Listed here are the ten national holidays by occurrence within the year and with description...
New Year's Day -- January 1
The celebration of this holiday begins the night before, when Americans gather to wish each other a happy and prosperous coming year.
Martin Luther King Day -- January, Third Monday
The Rev. Martin Luther King, Jr., an African-American clergyman, is considered a great American because of his tireless efforts to win civil rights for all people through nonviolent means. Since his assassination in 1968, memorial services have marked his birthday on January 15. In 1986, that day was replaced by the third Monday of January, which was declared a national holiday.
Presidents' Day -- February, Third Monday
Until the mid-1970s, the February 22 birthday of George Washington, hero of the Revolutionary War and first president of the United States, was a national holiday. In addition, the February 12 birthday of Abraham Lincoln, the president during the Civil War, was a holiday in most states. The two days have been joined, and the holiday has been expanded to embrace all past presidents. It is celebrated on the third Monday in February.
Memorial Day -- May, Last Monday
This holiday honors the dead. Although it originated in the aftermath of the Civil War, it has become a day on which the dead of all wars, and the dead generally, are remembered in special programs held in cemeteries, churches, and other public meeting places. See videos
The Fourth of July or Independence Day -- July 4
Honors the nation's birthday -- the signing of the Declaration of Independence on July 4, 1776. It is a day of picnics and patriotic parades, a night of concerts and fireworks. The flying of the American flag (which also occurs on Memorial Day and other holidays) is widespread.
Labor Day -- September, First Monday
This holiday honors the nation's working people, typically with parades. For most Americans it marks the end of the summer vacation season, and for many students the opening of the school year.
Patriot Day -- September 11

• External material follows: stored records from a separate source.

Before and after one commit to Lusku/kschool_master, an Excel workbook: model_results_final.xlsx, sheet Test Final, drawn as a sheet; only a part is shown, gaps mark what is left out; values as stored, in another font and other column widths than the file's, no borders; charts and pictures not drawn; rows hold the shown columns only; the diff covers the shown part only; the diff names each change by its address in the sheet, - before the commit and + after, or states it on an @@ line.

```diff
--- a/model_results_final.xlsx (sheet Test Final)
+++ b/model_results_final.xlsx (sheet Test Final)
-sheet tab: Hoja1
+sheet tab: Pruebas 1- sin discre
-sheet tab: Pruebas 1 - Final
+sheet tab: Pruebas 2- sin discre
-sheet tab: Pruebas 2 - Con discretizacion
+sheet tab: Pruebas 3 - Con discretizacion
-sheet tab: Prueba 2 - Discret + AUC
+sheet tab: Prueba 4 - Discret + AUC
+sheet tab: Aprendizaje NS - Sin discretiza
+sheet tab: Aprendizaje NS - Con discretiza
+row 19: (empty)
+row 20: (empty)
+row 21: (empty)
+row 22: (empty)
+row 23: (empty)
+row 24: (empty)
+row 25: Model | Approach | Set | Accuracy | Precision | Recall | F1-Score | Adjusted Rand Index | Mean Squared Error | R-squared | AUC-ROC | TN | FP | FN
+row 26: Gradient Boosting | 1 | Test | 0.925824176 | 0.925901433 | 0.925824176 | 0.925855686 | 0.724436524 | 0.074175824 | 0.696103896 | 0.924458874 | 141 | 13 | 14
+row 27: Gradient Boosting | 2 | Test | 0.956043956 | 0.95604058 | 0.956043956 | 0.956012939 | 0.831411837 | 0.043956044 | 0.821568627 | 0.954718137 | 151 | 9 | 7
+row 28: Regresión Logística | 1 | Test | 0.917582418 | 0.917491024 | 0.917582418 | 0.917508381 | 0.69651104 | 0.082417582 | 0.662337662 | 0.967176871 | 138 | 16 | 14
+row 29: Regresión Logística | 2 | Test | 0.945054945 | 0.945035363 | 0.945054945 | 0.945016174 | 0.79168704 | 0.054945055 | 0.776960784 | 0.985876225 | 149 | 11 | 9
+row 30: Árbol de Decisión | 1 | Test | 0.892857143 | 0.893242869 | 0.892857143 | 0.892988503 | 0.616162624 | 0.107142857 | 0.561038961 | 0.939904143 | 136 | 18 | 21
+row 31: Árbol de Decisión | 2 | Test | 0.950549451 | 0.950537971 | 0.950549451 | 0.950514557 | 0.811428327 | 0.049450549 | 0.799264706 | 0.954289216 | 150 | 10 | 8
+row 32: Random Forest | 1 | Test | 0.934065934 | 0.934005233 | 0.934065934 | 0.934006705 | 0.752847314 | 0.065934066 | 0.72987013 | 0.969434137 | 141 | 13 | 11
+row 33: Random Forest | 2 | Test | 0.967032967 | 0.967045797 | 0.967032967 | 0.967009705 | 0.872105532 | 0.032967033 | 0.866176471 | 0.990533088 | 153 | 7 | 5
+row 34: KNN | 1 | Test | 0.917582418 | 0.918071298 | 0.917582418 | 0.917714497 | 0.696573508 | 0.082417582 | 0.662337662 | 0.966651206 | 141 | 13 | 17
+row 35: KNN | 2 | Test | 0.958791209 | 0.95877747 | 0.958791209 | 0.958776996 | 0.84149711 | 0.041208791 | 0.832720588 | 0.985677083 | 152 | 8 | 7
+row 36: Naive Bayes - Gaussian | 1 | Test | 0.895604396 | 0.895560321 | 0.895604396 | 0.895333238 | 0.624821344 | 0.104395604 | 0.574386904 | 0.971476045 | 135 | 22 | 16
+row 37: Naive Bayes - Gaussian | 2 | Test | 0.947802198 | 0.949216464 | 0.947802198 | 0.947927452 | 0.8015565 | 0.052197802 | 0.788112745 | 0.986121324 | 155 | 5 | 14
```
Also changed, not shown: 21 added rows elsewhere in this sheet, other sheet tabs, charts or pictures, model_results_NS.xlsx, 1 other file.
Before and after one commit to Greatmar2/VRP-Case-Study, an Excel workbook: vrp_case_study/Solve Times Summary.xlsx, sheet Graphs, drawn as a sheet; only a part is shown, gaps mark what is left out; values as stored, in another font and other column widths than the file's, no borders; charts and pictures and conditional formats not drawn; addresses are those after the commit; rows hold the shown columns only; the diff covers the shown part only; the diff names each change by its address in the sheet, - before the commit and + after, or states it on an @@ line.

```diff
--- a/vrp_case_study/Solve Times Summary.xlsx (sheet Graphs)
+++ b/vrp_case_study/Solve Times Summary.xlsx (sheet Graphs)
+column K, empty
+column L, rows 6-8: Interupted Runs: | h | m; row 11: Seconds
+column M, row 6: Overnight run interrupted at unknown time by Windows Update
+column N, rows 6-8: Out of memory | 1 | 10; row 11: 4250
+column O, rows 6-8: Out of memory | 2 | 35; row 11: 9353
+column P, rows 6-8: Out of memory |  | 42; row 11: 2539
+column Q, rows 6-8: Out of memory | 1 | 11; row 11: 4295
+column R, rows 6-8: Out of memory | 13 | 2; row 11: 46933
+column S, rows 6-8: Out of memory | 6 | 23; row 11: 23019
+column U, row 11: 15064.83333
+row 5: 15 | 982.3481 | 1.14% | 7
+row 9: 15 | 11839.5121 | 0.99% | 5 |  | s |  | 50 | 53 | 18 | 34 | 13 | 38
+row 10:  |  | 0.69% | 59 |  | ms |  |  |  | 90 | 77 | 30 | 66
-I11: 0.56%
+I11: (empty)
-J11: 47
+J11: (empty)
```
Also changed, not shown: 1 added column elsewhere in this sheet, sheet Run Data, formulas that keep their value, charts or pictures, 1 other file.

By a joint resolution approved December 18, 2001 (Public Law 107-89), the Congress has designated September 11 of each year as "Patriot Day" . . . in honor of those who perished in the terrorist attacks of September 11, 2001. On this day, the President calls upon the Governors of the United States and the Commonwealth of Puerto Rico, as well as appropriate officials of all units of government, to direct that the flag be flown at half-staff on Patriot Day. In addition, the President calls upon all Americans to display the flag at half-staff from their homes on that day and to observe a moment of silence beginning at 8:46 a.m. eastern daylight time to honor the innocent victims who lost their lives as a result of the terrorist attacks of September 11, 2001. (The first plane crashed at 8:46 a.m.)
Columbus Day -- October, Second Monday
On October 12, 1492, Italian navigator Christopher Columbus landed in the New World. (Most other nations of the Americas observe this holiday on October 12)
Veterans Day -- November 11
Originally called Armistice Day, this holiday was established to honor Americans who had served in World War I. It falls on the day when that war ended in 1918, but it now honors veterans of all wars in which the United States has fought. Veterans' organizations hold parades, and the president customarily places a wreath on the Tomb of the Unknowns at Arlington National Cemetery, across the Potomac River from Washington, D.C.
Thanksgiving Day -- November, Fourth Thursday
Many Americans take a day of vacation on the following Friday to make a four-day weekend, during which they may travel long distances to visit family and friends. The holiday dates back to 1621, the year after the Puritans arrived in Massachusetts, determined to practice their dissenting religion without interference . . . After a rough winter, in which about half of them died, they turned for help to neighboring Indians, who taught them how to plant corn and other crops. The next fall's bountiful harvest inspired the Pilgrims to give thanks by holding a feast. The Thanksgiving feast became a national tradition . . . not only because so many other Americans have found prosperity but also because the Pilgrims' sacrifices for their freedom still captivate the imagination. To this day, Thanksgiving dinner almost always includes some of the foods served at the first feast: roast turkey, cranberry sauce, potatoes, pumpkin pie. Before the meal begins, families or friends usually pause to give thanks for their blessings, including the joy of being united for the occasion.
Christmas Day -- December 25
Another Christian holiday, it marks the birth of the Christ Child. Decorating houses and yards with lights, putting up Christmas trees, giving gifts, and sending greeting cards have become traditions even for many non-Christian Americans.
Note... With the many levels of American government, confusion can arise as to what public and private facilities are open on a given holiday. The daily newspaper is a good source of general information, but visitors who are in doubt should call for information ahead of time.
Information obtained from Department of State
Other National Days of Recognition (not holidays)